It’s a very valid concern.
So, how do you gear up for the implementation process without becoming disorganized?
According to Jennifer Lonoff Schiff, in her article titled, “13 Common ERP Mistakes and How to Avoid Making Them”, there are several key items to address prior to implementation that will keep you from becoming disorganized and confused. Schiff points out the mistakes, but let’s take a different view. Let’s start from the beginning, so you can avoid some common pitfalls with implementation.
1. Planning. This seems like a no brainer, but often, it becomes a process without brains. Understand your processes and procedures. Evaluate how everything works and the role in the process. This may require a flow chart or two. It will probably be tedious, but worth the effort when it comes time to implement.
2. Vendor Selection. I have previously given some insight regarding demos, and how to choose your ERP software. This could quite possibly be one of the most crucial steps in the process.
3. Understand key features. Understanding ERP Software features and which vendor provides those features, should be already be understood before you invite anyone for an ERP Software demo. This is the part where you get to address those problems that plague your current process, as well as dream a little about what the future could look like.
4. Don’t underestimate time and resources. If you have never done this before, this could be the grossest miscalculation of the entire process. Ask your ERP Software vendor estimated hours needed for implementing each process. This is definitely the time to consider what your vendor’s implementation strategy consists of, and whether or not you should obtain an outside consultant. Seem expensive….you betcha, but not near as expensive as not giving yourself enough time or manpower to finish the job.
5. Choose your team wisely. I cannot emphasize this enough. There are power users in every department, and usually someone that know the processes backwards and forwards. Just don’t be surprised if it isn’t the department head. Also, make sure that every department is represented. Don’t think just because you remembered to invite Accounting, that they are going to completely understand the purchasing side of the business.
6. Set your priorities. Determine which processes need immediate attention and decided which processes will follow. So, what are the base procedures and processes that have to be functioning, and which processes will piggy back on those. Focus on the base procedures first, otherwise the implementation team will exhaust themselves trying to focus on everything all at once.
7. Training. Make sure you have an adequate training schedule, and everyone get’s the information they need about the new system. If employee’s understand the new system and have had time to practice and get familiar with it, then there will be fewer headaches when you get to the other side. There are companies out there (like Godlan) that have teams of trainers & consultants that will come in to give you and your staff lots of attention – making transitioning a little less painful.
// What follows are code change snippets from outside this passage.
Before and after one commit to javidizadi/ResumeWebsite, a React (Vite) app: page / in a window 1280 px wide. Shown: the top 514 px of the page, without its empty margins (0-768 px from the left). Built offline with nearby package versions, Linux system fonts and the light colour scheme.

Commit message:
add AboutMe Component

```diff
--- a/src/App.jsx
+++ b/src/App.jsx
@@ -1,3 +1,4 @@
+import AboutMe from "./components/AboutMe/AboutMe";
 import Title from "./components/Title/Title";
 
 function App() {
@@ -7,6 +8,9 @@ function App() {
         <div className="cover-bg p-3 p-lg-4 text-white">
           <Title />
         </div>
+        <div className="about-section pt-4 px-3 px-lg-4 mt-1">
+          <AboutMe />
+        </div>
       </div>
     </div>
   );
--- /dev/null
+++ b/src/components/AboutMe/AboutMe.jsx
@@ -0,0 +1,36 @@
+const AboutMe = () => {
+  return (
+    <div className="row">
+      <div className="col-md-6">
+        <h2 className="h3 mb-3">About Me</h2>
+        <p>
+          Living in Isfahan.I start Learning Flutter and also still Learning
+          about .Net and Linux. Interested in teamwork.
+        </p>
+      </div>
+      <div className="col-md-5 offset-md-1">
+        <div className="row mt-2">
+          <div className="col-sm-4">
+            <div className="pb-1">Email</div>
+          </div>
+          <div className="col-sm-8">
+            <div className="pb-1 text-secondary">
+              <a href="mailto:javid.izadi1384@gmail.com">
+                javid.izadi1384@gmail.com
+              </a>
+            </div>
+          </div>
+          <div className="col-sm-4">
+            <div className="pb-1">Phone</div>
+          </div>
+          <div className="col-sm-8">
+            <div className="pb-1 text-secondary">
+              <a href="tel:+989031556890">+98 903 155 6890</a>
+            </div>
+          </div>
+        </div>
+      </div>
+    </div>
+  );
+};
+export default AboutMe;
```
8. Data. Ever heard “Garbage in, Garbage out”? It’s true. Setting up the system with accurate parameters, and information is imperative. Don’t take this step lightly, and don’t bypass a process and say that you will figure it out later. When later comes, it will be a major headache.
9. Understanding why you have an ERP system. Don’t assume that ERP Software will encompass every moving part of your business. Focus on the purpose of the software. Look at what the software can do and what your current processes are. This is somehting that should be done during the initial selection process. Don’t assume that every business process and procedure is going to fit.
10. Put the old applications out of their misery. When implementing new software you want to have a “pull the plug” date on your old software. This is another reason why implementing with correct data is important. Remember the reasons why you are upgrading. Do not slow down progress and simplifying workflow by hanging on to your old applications.
11. Testing. Do not naively think that you will be able test with a handful of power users. Testing has to mirror the whole process, complete with all your users.
12. Support. Check your vendor’s support policies and provisions before you sign on the dotted line. You don’t want to enter into shock-and-awe because the actual amount of support required for implementation was an after thought.
13. Maintenance. Don’t get cheap now. You will want the software updates. These updates not only continue to improve the usability of the software, but often times they incorporate legal changes that could affect your business. Systems like SyteLine ERP can store customizations as metadata and automatically pull those forward in version upgrades – saving you time and money, so never be afraid of upgrades again!